Excerpted data:
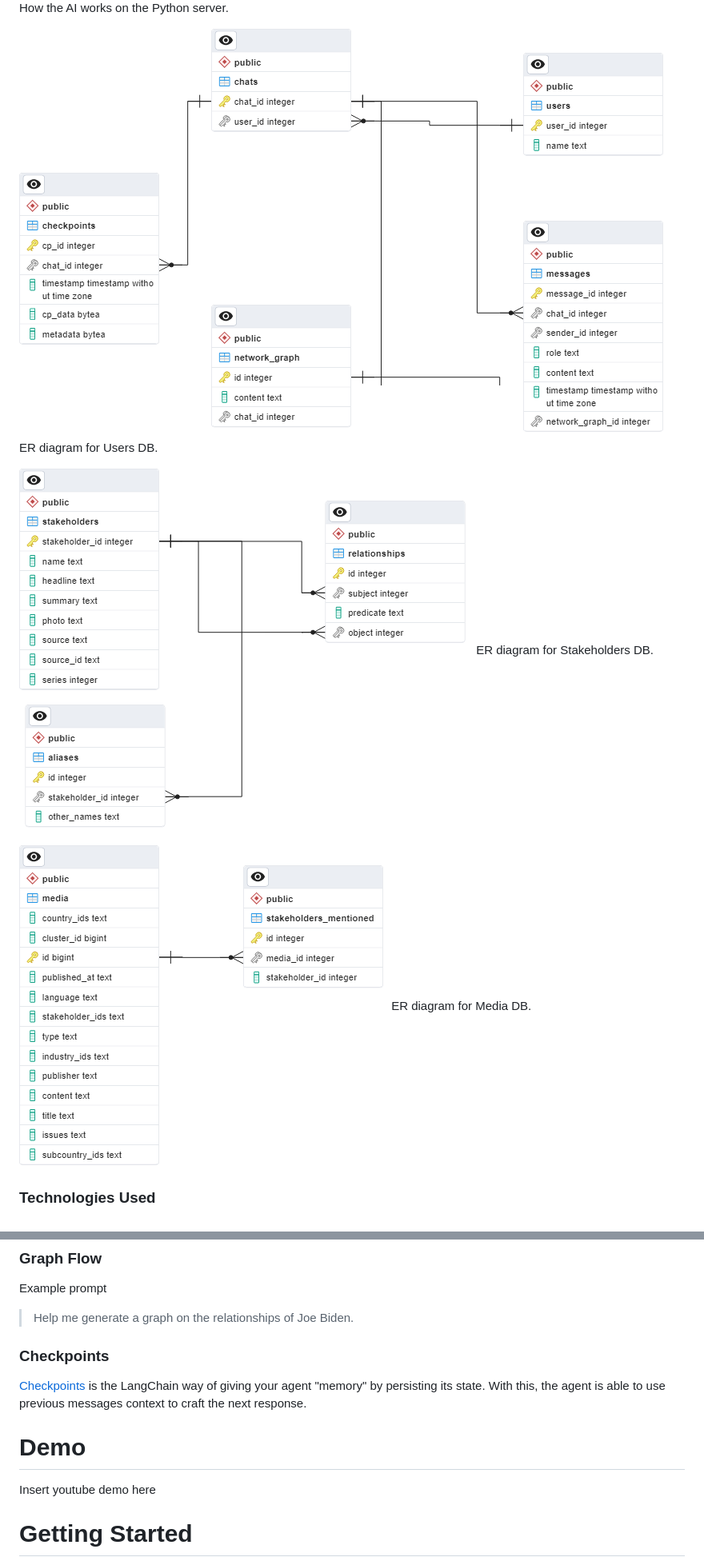
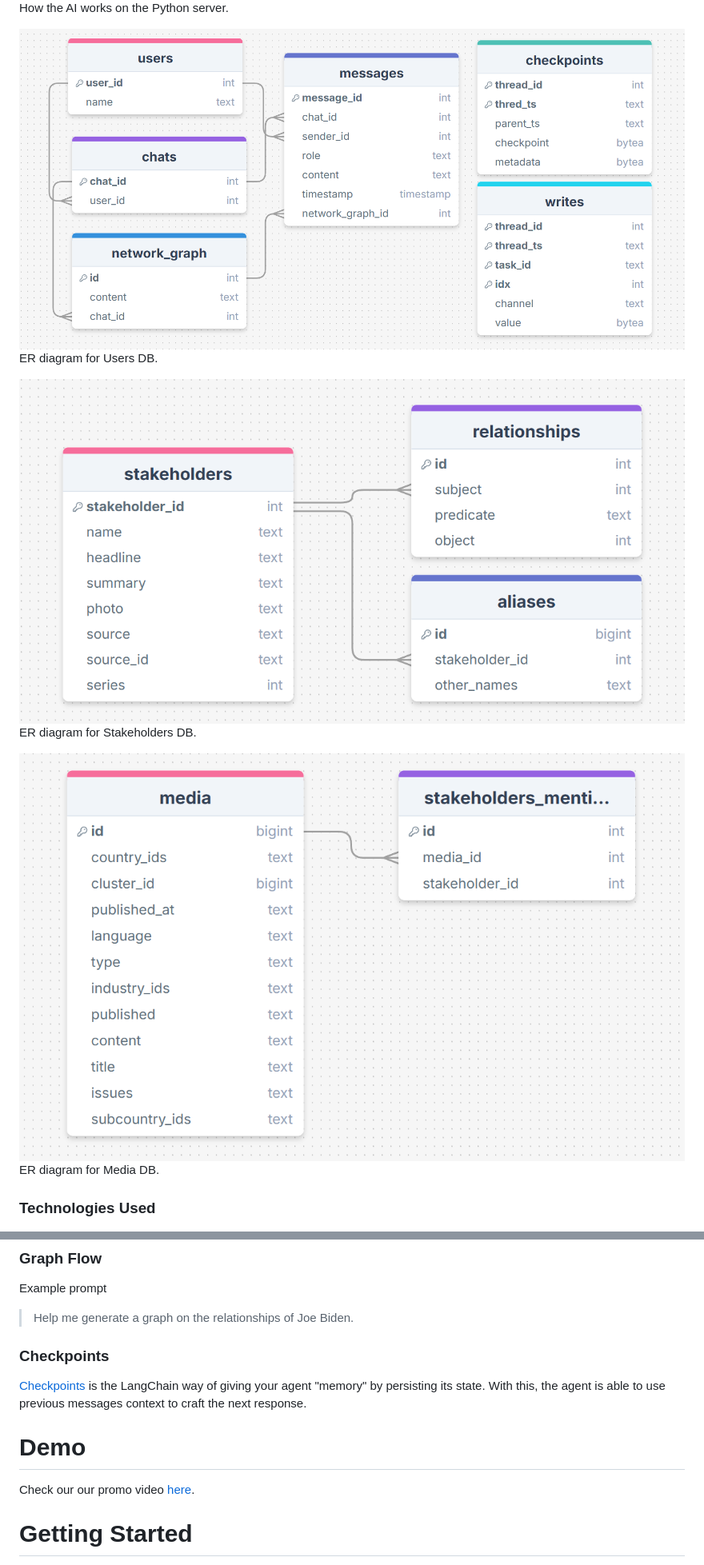
Before and after one commit to Service-Design-Studio/1d-final-project-summer-2024-sds-2024-team-08, a Markdown page: README.md, 2 parts joined by grey strips. Shown: that part at 80% size. Rendered like a GitHub page; pictures changed too: assets/media ERD.png (deleted), assets/media_erd.png (added), assets/stakeholders ERD.png (deleted).

Commit message:
updated assets

```diff
--- a/README.md
+++ b/README.md
@@ -47,13 +47,13 @@ The overall architectureof the project.
 ![architecture diagram](assets/aiarchi.png)
 How the AI works on the Python server.
 
-![user db ER diagram](assets/users%20ERD.png)
+![user db ER diagram](assets/users_erd.png)
 ER diagram for Users DB.
 
-![Stakeholder db ER diagram](assets/stakeholders%20ERD.png)
+![Stakeholder db ER diagram](assets/stakeholders_erd.png)
 ER diagram for Stakeholders DB.
 
-![media db ER diagram](assets/media%20ERD.png)
+![media db ER diagram](assets/media_erd.png)
 ER diagram for Media DB.
 
 ### Technologies Used
@@ -99,13 +100,11 @@ Example prompt
 
 > Help me generate a graph on the relationships of Joe Biden.
 
-
-
 ### Checkpoints
 [Checkpoints](https://langchain-ai.github.io/langgraph/reference/checkpoints/) is the LangChain way of giving your agent  "memory" by persisting its state. With this, the agent is able to use previous messages context to craft the next response.
 
 # Demo
-Insert youtube demo here
+Check our our promo video [here](https://youtu.be/TI8BxVQJWHo).
 
 # Getting Started
 This project requires both Ruby, with Ruby on Rails and Python to work.
```
Also changed, not shown: other parts of README.md (+2 -1 lines).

Required work:
Exact reproduction of the entries above is what's needed; images stay out.

Response box:
Before and after one commit to Service-Design-Studio/1d-final-project-summer-2024-sds-2024-team-08, a Markdown page: README.md, 2 parts joined by grey strips. Shown: that part at 80% size. Rendered like a GitHub page; pictures changed too: assets/media ERD.png (deleted), assets/media_erd.png (added), assets/stakeholders ERD.png (deleted).

Commit message:
updated assets

```diff
--- a/README.md
+++ b/README.md
@@ -47,13 +47,13 @@ The overall architectureof the project.
 ![architecture diagram](assets/aiarchi.png)
 How the AI works on the Python server.
 
-![user db ER diagram](assets/users%20ERD.png)
+![user db ER diagram](assets/users_erd.png)
 ER diagram for Users DB.
 
-![Stakeholder db ER diagram](assets/stakeholders%20ERD.png)
+![Stakeholder db ER diagram](assets/stakeholders_erd.png)
 ER diagram for Stakeholders DB.
 
-![media db ER diagram](assets/media%20ERD.png)
+![media db ER diagram](assets/media_erd.png)
 ER diagram for Media DB.
 
 ### Technologies Used
@@ -99,13 +100,11 @@ Example prompt
 
 > Help me generate a graph on the relationships of Joe Biden.
 
-
-
 ### Checkpoints
 [Checkpoints](https://langchain-ai.github.io/langgraph/reference/checkpoints/) is the LangChain way of giving your agent  "memory" by persisting its state. With this, the agent is able to use previous messages context to craft the next response.
 
 # Demo
-Insert youtube demo here
+Check our our promo video [here](https://youtu.be/TI8BxVQJWHo).
 
 # Getting Started
 This project requires both Ruby, with Ruby on Rails and Python to work.
```
Also changed, not shown: other parts of README.md (+2 -1 lines).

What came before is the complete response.